- API 101 by Kin Lane – a network of sites dedicated to Web APIs and related topics: API Discovery, API Integration, Backend as a Service (BaaS) and much more.
- What Makes a Great API? The Five Keys [19 July 2012] – Valuable slides by ProgrammableWeb’s John Musser presented during a talk at OSCon about the topic of a great API.
- Designing a RESTful Web API [26 February 2012] – Luis Rei‘s article to serve as his personal “quick start guide” for designing RESTful Web APIs. As such, the document is concerned with the how rather than the why. For the latter, check the Bibliography.
- How RESTful is Your API? [26 August 2012] – Thoughts by Cory House about RESTful APIs (pragmatic) implementation following what Roy Fielding outlined in his seminal dissertation on Representation State Transfer (REST).
- Best Practices for Designing a Pragmatic RESTful API [29 May 2013] – when you’re in a position to create a public API for your web app, you’re left with a bunch of choices: What formats should you accept? How should you authenticate? Should your API be versioned? In designing an API for SupportFu, Vinay Sahni have tried to come up with pragmatic answers to these questions. His post contains links and thoughts about this topic.
- The Web API Checklist — 43 Things To Think About When Designing, Testing, and Releasing your API [15 April 2013] – when you’re designing, testing, or releasing a new Web API, you’re building a new system on top of an existing complex and sophisticated system. This is a list of a bunch of things, both obvious and subtle, that can easily be missed when designing, testing, implementing, and releasing a Web API.
- REST, where’s my state? [24 August 2012] – One of the well-known constraints of this REpresentational State Transfer style is that communication must be stateless. This post explains how statelessness works on today’s Web, explaining the difference between application state and resource state.
- Stop Designing Fragile Web APIs [22 April 2013] – When you release your Web API, it’s carved into stone.
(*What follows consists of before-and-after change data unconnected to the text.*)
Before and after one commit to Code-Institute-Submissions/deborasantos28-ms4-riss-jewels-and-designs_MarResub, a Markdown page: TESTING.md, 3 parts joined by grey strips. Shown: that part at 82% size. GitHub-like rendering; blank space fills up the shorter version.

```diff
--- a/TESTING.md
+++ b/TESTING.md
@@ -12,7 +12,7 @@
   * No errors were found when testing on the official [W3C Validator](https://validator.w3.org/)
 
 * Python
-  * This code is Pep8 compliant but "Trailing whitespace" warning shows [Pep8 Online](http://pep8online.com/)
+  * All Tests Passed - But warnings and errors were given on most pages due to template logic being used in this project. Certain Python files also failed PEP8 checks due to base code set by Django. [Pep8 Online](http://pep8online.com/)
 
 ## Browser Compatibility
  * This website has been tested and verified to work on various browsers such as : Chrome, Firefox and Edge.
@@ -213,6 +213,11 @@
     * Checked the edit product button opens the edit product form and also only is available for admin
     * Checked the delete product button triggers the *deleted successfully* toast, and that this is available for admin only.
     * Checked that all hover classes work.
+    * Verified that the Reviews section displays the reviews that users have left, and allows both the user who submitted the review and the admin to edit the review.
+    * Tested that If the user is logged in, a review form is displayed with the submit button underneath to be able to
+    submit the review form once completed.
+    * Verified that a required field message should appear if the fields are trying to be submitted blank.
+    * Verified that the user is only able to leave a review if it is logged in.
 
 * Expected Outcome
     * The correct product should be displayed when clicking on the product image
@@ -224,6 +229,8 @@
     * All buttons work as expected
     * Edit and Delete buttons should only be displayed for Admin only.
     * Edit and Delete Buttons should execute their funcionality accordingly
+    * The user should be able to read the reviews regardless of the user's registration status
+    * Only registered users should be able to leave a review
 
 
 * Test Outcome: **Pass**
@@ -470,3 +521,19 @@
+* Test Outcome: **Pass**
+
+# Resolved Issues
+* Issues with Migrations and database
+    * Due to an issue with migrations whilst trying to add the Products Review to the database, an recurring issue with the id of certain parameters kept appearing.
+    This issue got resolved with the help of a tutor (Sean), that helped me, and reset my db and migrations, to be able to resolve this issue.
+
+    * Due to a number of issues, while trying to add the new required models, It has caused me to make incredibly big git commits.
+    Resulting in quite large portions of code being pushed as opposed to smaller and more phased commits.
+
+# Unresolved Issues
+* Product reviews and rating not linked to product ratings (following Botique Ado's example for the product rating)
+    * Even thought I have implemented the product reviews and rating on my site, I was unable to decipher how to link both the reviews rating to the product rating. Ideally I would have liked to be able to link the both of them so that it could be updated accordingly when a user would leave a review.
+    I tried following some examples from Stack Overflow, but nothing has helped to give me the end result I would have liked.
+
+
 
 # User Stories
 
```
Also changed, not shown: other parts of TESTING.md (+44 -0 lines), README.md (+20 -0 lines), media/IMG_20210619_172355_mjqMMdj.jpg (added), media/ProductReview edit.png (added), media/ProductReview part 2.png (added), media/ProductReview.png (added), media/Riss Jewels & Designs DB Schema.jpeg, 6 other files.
It’s a scary commitment to never make an incompatible change. If you fail, you’ll have irate customers yelling in your inbox, followed by your boss, and then your boss’s boss. You have to support this API. Forever. Unless you version it, right?
- Building Stripe’s API [28 February 2013] – a post by Amber Feng about designing and building Stripe‘s API, particularly lessons learned and what kind of things they did to try to make the API as easy to use as possible.
- A Software Developer’s Guide to HTTP [12 January 2012] – this is a series of articles where Scott Allen look at HTTP protocol from a software developer’s perspective.
Planning my future goals is always hard for me. I need to avoid the over-commitment. Anyway this is my todo-list for this year.
- Learning and improvement
- Android (development and deployment)
- PhoneGap (development and deployment with PhoneGap Build)
- REST Services (design and implementation)
- Continuous Integration/Deployment (practicing)
- Responsive Design (improvement)
- Cloud Deployment (mainly on Platform as a Service)
- Git (howto)
- Ant and Maven (build and configuration management)
- Product Management (howto and practicing)
- Community involment
- Coworking (participating)
- Open source (involving in a project)
- Cohousing (practicing)
- Personal life
- Drumming (practicing djembe and balafon mainly)
- Getting back with outdoor activities (running and skating)
The work is in progress …
In this tutorial article I will try to introduce you to the general development principles of Android by building a real calculator application (TouchCalculator). By the end of this tutorial you will be able to build Android applications with simple user interfaces and backing business logic.
See on Introduction to Android development : TouchCalculator – CodeProject